Antibiotic Drugmakers Take Steps to Self-Impose Environmental Safeguards
LONDON, June 14 (Reuters) – In the absence of global standards limiting toxic emissions produced by antibiotics at the point of manufacture, the pharmaceutical industry has come up with its own standard.
The AMR Industry Alliance – a coalition of drugmakers, biotech, diagnostic and other companies involved in the field of antimicrobials – said on Tuesday it was adopting its own standards to ensure the responsible manufacture of antibiotics.
Antibiotics seeping into the environment during the manufacturing process aren’t just toxic to the soil, water and living organisms but can also spur the emergence of drug-resistant bacteria.
Antibiotics can also contaminate the environment through excretions by humans and animals that consume them, via fertilisers used on crops, and the improper disposal of medicinal products into sewage systems.
But manufacturing as a source of emissions can be controlled, and as such the Alliance has developed its own so-called ‘safe-level’ of antibiotic seepage into the environment at the point of manufacture, taking into account ecological toxicity.
Although there have been proposals for such regulations to be imposed in some countries – including India, a key global antibiotic supplier that has come under fire for lax regulations – not much has come to pass.
“The challenge of regulation is – on the environmental side, it’s country by country, so it’s very difficult to set international environmental regulation,” Steve Brooks, the Alliance’s manufacturing work group lead, told Reuters.
The Alliance, which accounts for about a third of the antibiotic manufacturing supply chain, has been urging members in recent years to self-regulate.
“We’re not here to say all members across all our supply chains are meeting all aspects of the standard today.
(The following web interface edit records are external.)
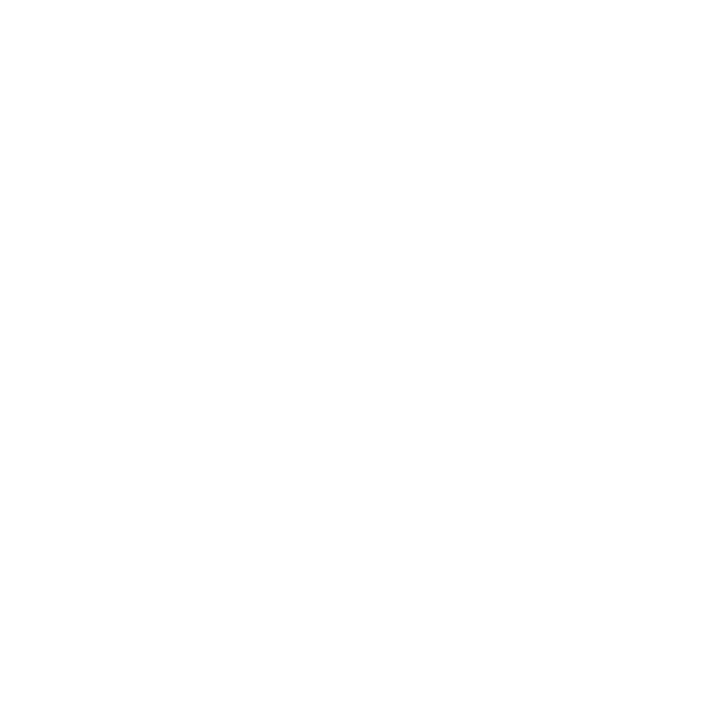
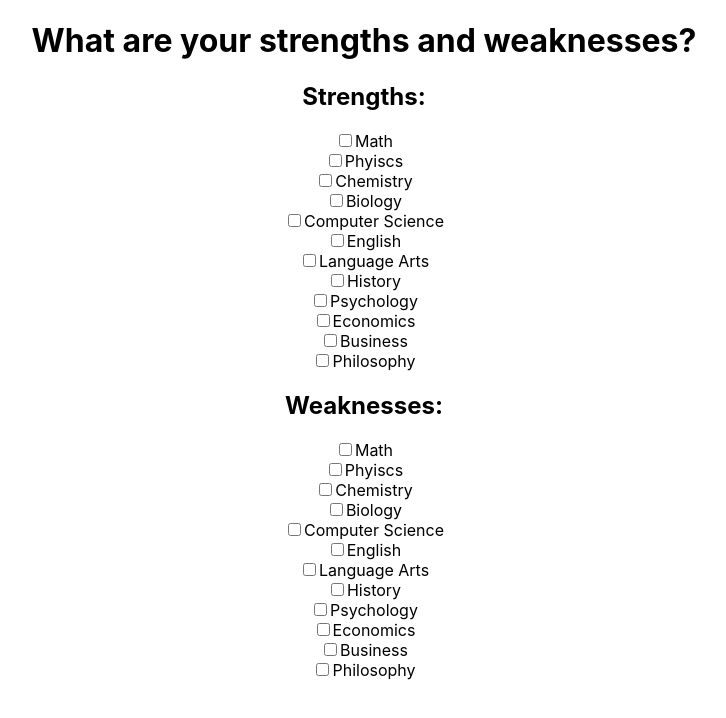
Before and after one commit to leowang801/produhacks-team1-2023, a React (Create React App) app in the folder course4you/: page /pages/questionnaire/strengthsQuestions in a window 1280 px wide. Before the commit this address had no page. Shown: the top 718 px of the page, without its empty margins (276-1002 px from the left). Built offline with nearby package versions, Linux system fonts and the light colour scheme.

Commit message:
create questions for strengths and weaknesses

```diff
--- a/course4you/src/App.js
+++ b/course4you/src/App.js
@@ -4,6 +4,7 @@
 import ClassBreakdown from './pages/classBreakdown/classBreakdown';
 import Profile from './pages/user/profile';
 import CourseFinder from './pages/courseFinder/courseFinder';
+import StrengthsQuestions from './pages/questionnaire/strengthsQuestions';
 import './App.css';
 
 export default function App() {
@@ -56,6 +57,7 @@
         <Route path="/pages/courseFinder/courseFinder" element={<CourseFinder/>} />
         <Route path="/pages/classBreakdown/classBreakdown" element={<ClassBreakdown/>} />
         <Route path="/pages/user/profile" element={<Profile/>} />
+        <Route path="/pages/questionnaire/strengthsQuestions" element={<StrengthsQuestions/>} />
       </Routes>
     </div>
     </>
--- a/course4you/src/pages/questionnaire/strengthsQuestions.css
+++ b/course4you/src/pages/questionnaire/strengthsQuestions.css
@@ -0,0 +1,3 @@
+.strengths-background {
+    background-color: white;
+}
--- a/course4you/src/pages/questionnaire/strengthsQuestions.js
+++ b/course4you/src/pages/questionnaire/strengthsQuestions.js
@@ -0,0 +1,77 @@
+import React, { useState } from "react";
+
+import "./strengthsQuestions.css";
+
+export default function StrengthsQuestions() {
+  const [strengths, setStrengths] = useState([]);
+  const [weaknesses, setWeaknesses] = useState([]);
+
+  const questions = [
+    "Math",
+    "Phyiscs",
+    "Chemistry",
+    "Biology",
+    "Computer Science",
+    "English",
+    "Language Arts",
+    "History",
+    "Psychology",
+    "Economics",
+    "Business",
+    "Philosophy"
+  ];
+
+  const handleCheckboxChange = (event) => {
+    const { name, checked } = event.target;
+    if (checked) {
+      setStrengths([...strengths, name]);
+      setWeaknesses([...weaknesses, name]);
+    } else {
+      setStrengths(strengths.filter((s) => s !== name));
+      setWeaknesses(weaknesses.filter((s) => s !== name));
+    }
+  };
+
+  return (
+    <div className="strengths-background">
+      <div className="strengths-gradient"></div>
+
+      <h1 className="main-question-title">
+        What are your strengths and weaknesses?
+      </h1>
+
+      <div className="checkboxes">
+        <h2>Strengths:</h2>
+        {questions.map((question, index) => (
+          <div key={index}>
+            <label>
+              <input
+                type="checkbox"
+                name={question}
+                checked={strengths.includes(question)}
+                onChange={handleCheckboxChange}
+              />
+              {question}
+            </label>
+          </div>
+        ))}
+
+        <h2>Weaknesses:</h2>
+        {questions.map((question, index) => (
+          <div key={index}>
+            <label>
+              <input
+                type="checkbox"
+                name={question}
+                checked={weaknesses.includes(question)}
+                onChange={handleCheckboxChange}
+              />
+              {question}
+            </label>
+          </div>
+        ))}
+
+      </div>
+    </div>
+  );
+}
```
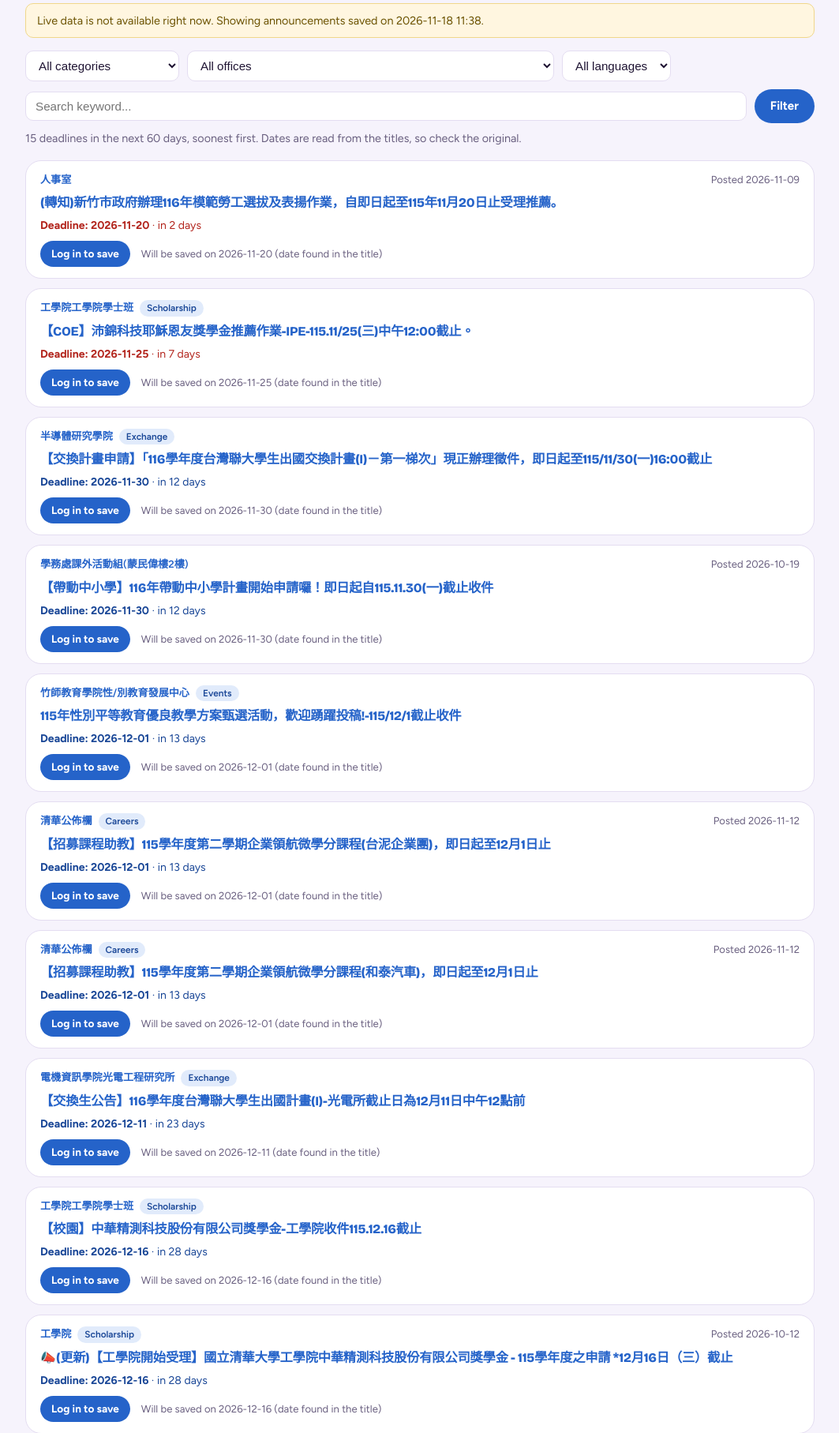
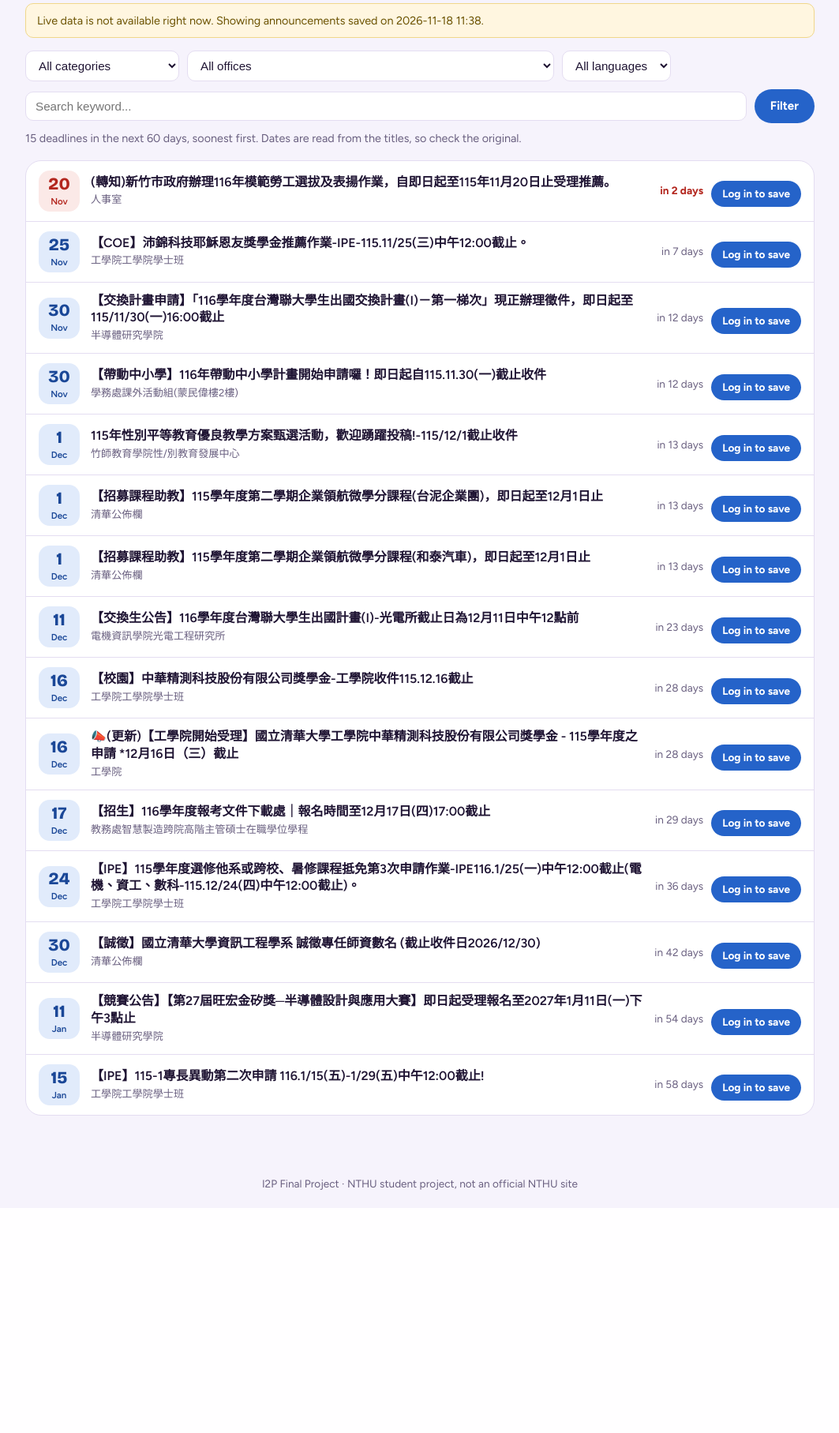
Before and after one commit to nguyenbatungbach10-rgb/NTHU-app, a Flask app: page /announcements?view=deadlines in a window 1280 px wide. Shown: the part 201-2016 px from the top of the page at 79% size, without its empty margins (108-1171 px from the left). After the commit the page ends 1708 px from the top, so only its background shows below. Run offline with Flask 3, Linux system fonts and the light colour scheme; data that the repository does not hold is empty.

Commit message:
Compact agenda lists for deadlines and events

```diff
--- a/static/style.css
+++ b/static/style.css
@@ -239,6 +239,37 @@ a { color: var(--accent); }
 }
 
 .latest { margin-top: 36px; }
+
+/* Danh sách gọn kiểu "lịch hẹn" (macro dated_row / event_row / brief_row trong _macros.html):
+   một khung chung, các dòng ngăn bằng đường kẻ mảnh thay vì mỗi mục một thẻ riêng */
+.agenda { list-style: none; margin: 0; padding: 0; background: var(--card); border: 1px solid var(--line); border-radius: var(--radius); overflow: hidden; }
+.row { display: grid; grid-template-columns: 52px minmax(0, 1fr) auto; align-items: center; gap: 14px; padding: 12px 16px; }
+.row + .row { border-top: 1px solid var(--line); }
+.row.no-tile { grid-template-columns: minmax(0, 1fr) auto; }
+.row:hover { background: color-mix(in srgb, var(--accent-soft) 45%, transparent); }
+
+.day-tile { display: grid; place-items: center; width: 52px; height: 52px; border-radius: 14px;
+            background: var(--accent-soft); color: var(--accent-dark); line-height: 1; }
+.day-tile b { font-family: var(--display); font-size: 1.35rem; font-weight: 800; }
+.day-tile small { font-size: 0.72rem; font-weight: 600; margin-top: -8px; }
+.day-tile.urgent { background: var(--danger-soft); color: var(--danger); }
+
+.row-main { display: grid; gap: 2px; min-width: 0; }
+.row-title { color: var(--ink); font-weight: 600; text-decoration: none; line-height: 1.35;
+             display: -webkit-box; -webkit-line-clamp: 2; -webkit-box-orient: vertical; overflow: hidden; }
+a.row-title:hover { color: var(--accent-dark); text-decoration: underline; }
+.row-meta { color: var(--muted); font-size: 0.82rem; overflow: hidden; text-overflow: ellipsis; white-space: nowrap; }
+
+.row-side { display: flex; align-items: center; gap: 10px; justify-self: end; }
+.row-when { color: var(--muted); font-size: 0.85rem; white-space: nowrap; }
+.row-when.urgent { color: var(--danger); font-weight: 700; }
+
+@media (max-width: 560px) {
+  .row { grid-template-columns: 44px minmax(0, 1fr); gap: 10px 12px; padding: 12px; }
+  .day-tile { width: 44px; height: 44px; border-radius: 12px; }
+  .row-side { grid-column: 2; justify-self: start; }
+  .row.no-tile .row-side { grid-column: 1; }
+}
 .latest-head { display: flex; align-items: baseline; justify-content: space-between; margin-bottom: 12px; }
 .saved-note { margin: -6px 0 12px; font-size: 0.82rem; color: var(--muted); }
 .latest-head h2 { margin: 0; color: var(--accent-dark); font-size: 1.25rem; }
--- a/templates/_macros.html
+++ b/templates/_macros.html
@@ -15,7 +15,7 @@
         <span class="chip">{{ _(item.category) }}</span>
       {% endif %}
     </span>
-    {% if item.date %}<span class="date" title="{{ _('Posted on') }}">{{ _('Posted {date}', date=item.date) if item.due is defined else item.date }}</span>{% endif %}
+    <span class="date">{{ item.date }}</span>
   </div>
   <h3>
     {% if item.link %}
@@ -24,15 +24,19 @@
       {{ item.title }}
     {% endif %}
   </h3>
-  {% if item.due is defined %}
-    {# Từ trang "Upcoming deadlines": ngày đọc từ tiêu đề và số ngày còn lại (Python tính) #}
-    <p class="due {{ 'soon' if item.is_deadline and item.days_left <= 7 }}">
-      <strong>{{ _('Deadline') if item.is_deadline else _('Takes place') }}: {{ item.due }}</strong>
-      &middot; {% if item.days_left == 0 %}{{ _('today') }}{% elif item.days_left == 1 %}{{ _('tomorrow') }}{% else %}{{ _('in {n} days', n=item.days_left) }}{% endif %}
-    </p>
+  {% if show_save %}
+    {{ save_button(item, item.event_date or item.date, logged_in, login_url) }}
+    {# Ngày lấy từ tiêu đề là đoán, nên nói rõ cho người dùng tự kiểm tra #}
+    {% if item.date_from_title %}
+      <span class="date-hint">{{ _('Will be saved on {date} (date found in the title)', date=item.event_date) }}</span>
     {% endif %}
-  {% if show_save %}
-    {% set save_date = item.event_date or item.date %}
+  {% endif %}
+</li>
+{% endmacro %}
+
+
+{# Nút "Save to Calendar" (static/app.js gửi các data-* tới POST /api/events) #}
+{% macro save_button(item, save_date, logged_in, login_url) %}
   {% if not save_date %}
     <button class="btn small" type="button" disabled title="{{ _('This announcement has no date') }}">{{ _('Save to Calendar') }}</button>
   {% elif not logged_in %}
@@ -40,15 +44,63 @@
   {% elif item.saved %}
     <button class="btn small" type="button" disabled>{{ _('Saved') }} &#10003;</button>
   {% else %}
-      {# static/app.js gửi các data-* này tới POST /api/events #}
     <button class="btn small" type="button" data-save
             data-title="{{ item.event_title }}" data-date="{{ save_date }}"
             data-office="{{ item.office }}" data-url="{{ item.link }}">{{ _('Save to Calendar') }}</button>
   {% endif %}
-    {# Ngày lấy từ tiêu đề là đoán, nên nói rõ cho người dùng tự kiểm tra #}
-    {% if item.date_from_title %}
-      <span class="date-hint">{{ _('Will be saved on {date} (date found in the title)', date=item.event_date) }}</span>
-    {% endif %}
-  {% endif %}
+{% endmacro %}
+
+
+{# ===== Danh sách gọn kiểu "lịch hẹn": ô ngày bên trái, nội dung ở giữa, thời gian bên phải =====
+   Dùng: <ul class="agenda"> {{ dated_row(item) }} ... </ul> #}
+
+{# Ô ngày: "20" to, "Nov" / "11月" nhỏ. iso = "YYYY-MM-DD". #}
+{% macro date_tile(iso, urgent=false) %}
+  <span class="day-tile {{ 'urgent' if urgent }}" aria-hidden="true"><b>{{ iso[8:10] | int }}</b><small>{{ month_short(iso[5:7] | int) }}</small></span>
+{% endmacro %}
+
+{# "today" / "tomorrow" / "in 9 days" (days_left do Python tính) #}
+{% macro days_text(days) -%}
+  {% if days == 0 %}{{ _('today') }}{% elif days == 1 %}{{ _('tomorrow') }}{% else %}{{ _('in {n} days', n=days) }}{% endif %}
+{%- endmacro %}
+
+{# Một hạn chót hoặc sự kiện đọc từ tiêu đề thông báo (kết quả của nthu_api.upcoming_dates) #}
+{% macro dated_row(item, show_save=false, logged_in=false, login_url="") %}
+{% set urgent = item.is_deadline and item.days_left <= 3 %}
+<li class="row">
+  {{ date_tile(item.due, urgent) }}
+  <div class="row-main">
+    <span class="sr-only">{{ _('Deadline') if item.is_deadline else _('Takes place') }}: {{ item.due }}.</span>
+    {% if item.link %}<a class="row-title" href="{{ item.link }}" target="_blank" rel="noopener">{{ item.title }}</a>
+    {% else %}<span class="row-title">{{ item.title }}</span>{% endif %}
+    <span class="row-meta">{{ item.office }}</span>
+  </div>
+  <div class="row-side">
+    <span class="row-when {{ 'urgent' if urgent }}">{{ days_text(item.days_left) }}</span>
+    {% if show_save %}{{ save_button(item, item.event_date or item.due, logged_in, login_url) }}{% endif %}
+  </div>
 </li>
 {% endmacro %}
+
+{# Một sự kiện trong Calendar của người dùng (trang chủ, "Coming up") #}
+{% macro event_row(ev) %}
+<li class="row">
+  {{ date_tile(ev.date) }}
+  <div class="row-main">
+    <a class="row-title" href="{{ url_for('calendar_page', month=ev.date[:7]) }}">{{ ev.title }}</a>
+    <span class="row-meta">{{ ev.date }}{% if ev.time %} &middot; {{ ev.time }}{% endif %}</span>
+  </div>
+</li>
+{% endmacro %}
+
+{# Một thông báo mới (trang chủ, "Latest announcements"): chỉ tiêu đề và đơn vị, không có ô ngày #}
+{% macro brief_row(item) %}
+<li class="row no-tile">
+  <div class="row-main">
+    {% if item.link %}<a class="row-title" href="{{ item.link }}" target="_blank" rel="noopener">{{ item.title }}</a>
+    {% else %}<span class="row-title">{{ item.title }}</span>{% endif %}
+    <span class="row-meta">{{ item.office }}</span>
+  </div>
+  {% if item.date %}<div class="row-side"><span class="row-when">{{ item.date }}</span></div>{% endif %}
+</li>
+{% endmacro %}
--- a/templates/announcements.html
+++ b/templates/announcements.html
@@ -1,5 +1,5 @@
 {% extends "base.html" %}
-{% from "_macros.html" import announcement %}
+{% from "_macros.html" import announcement, dated_row %}
 
 {% block title %}{{ _('Announcements') }} - {{ _('NTHU Campus Assistant') }}{% endblock %}
 
@@ -71,13 +71,22 @@
 {% endif %}
 
 {% if items %}
-  <ul class="list">
   {# Sau khi đăng nhập xong sẽ quay lại đúng trang (và bộ lọc) này #}
   {% set login_url = url_for('login', next=request.full_path.rstrip('?')) %}
+  {% if view == 'all' %}
+    <ul class="list">
       {% for item in items %}
         {{ announcement(item, logged_in=current_user is not none, login_url=login_url) }}
       {% endfor %}
     </ul>
+  {% else %}
+    {# Hạn chót / sự kiện: danh sách gọn có ô ngày (giống trang chủ) #}
+    <ul class="agenda">
+      {% for item in items %}
+        {{ dated_row(item, show_save=true, logged_in=current_user is not none, login_url=login_url) }}
+      {% endfor %}
+    </ul>
+  {% endif %}
 
   {% if total_pages > 1 %}
     {# Giữ nguyên các bộ lọc khi đổi trang; giá trị rỗng -> None để url_for bỏ qua #}
```
Also changed, not shown: GIAI_THICH_CAITIEN.md (+23 -0 lines), templates/home.html (+7 -18 lines). Lines whose indentation alone changed are shown as unchanged.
But we do know we’ve made great progress,” said Brooks.
In 2018, the Alliance put together a framework to control antibiotic manufacturing waste streams and encouraged members to adopt it. Alongside the British Standards Institution (BSI), it is now formalising the framework.
A 2021 progress report showed that some 85% of sites owned by Alliance members had been assessed, of which just over three quarters fully met the standards set under the framework.
FRAGMENTED SUPPLY CHAIN
Interventions are often simple, for example, a waste stream could be collected and treated separately with chemicals or incinerated instead of being released into the aquatic environment, said Brooks.
“It’s not forcing industry to implement massively expensive controls, unless of course, those ultimately are required,” he said.
But ensuring these standards are implemented far and wide, in the absence of legal ramifications remains to be seen.
It will be complicated by a fragmented global supply chain for antibiotics, in which various manufacturing stages are often outsourced and the industry is particularly reliant on China and India.
British pharma giant GSK (GSK.L), a key maker of antibiotics, says its own sites are fully compliant with the manufacturing standards, and expects to have third party sites fully onboard by the end of 2022.
“Contracts with suppliers are discontinued if a supplier was unable or unwilling to meet the discharge limit,” a GSK spokesperson told Reuters.
Procurers of antibiotics are beginning to ask for products that are responsibly manufactured, said Brooks. To that end, the Alliance expects to have some sort of certification process in place that will be mediated by an independent third party in the coming year.
If there’s a will to adopt these standards, there’s a way, a spokesperson from Netherlands-based antimicrobial drug manufacturer Centrient Pharmaceuticals said.
“I think we’re very optimistic that it’s possible, should companies choose to do so.”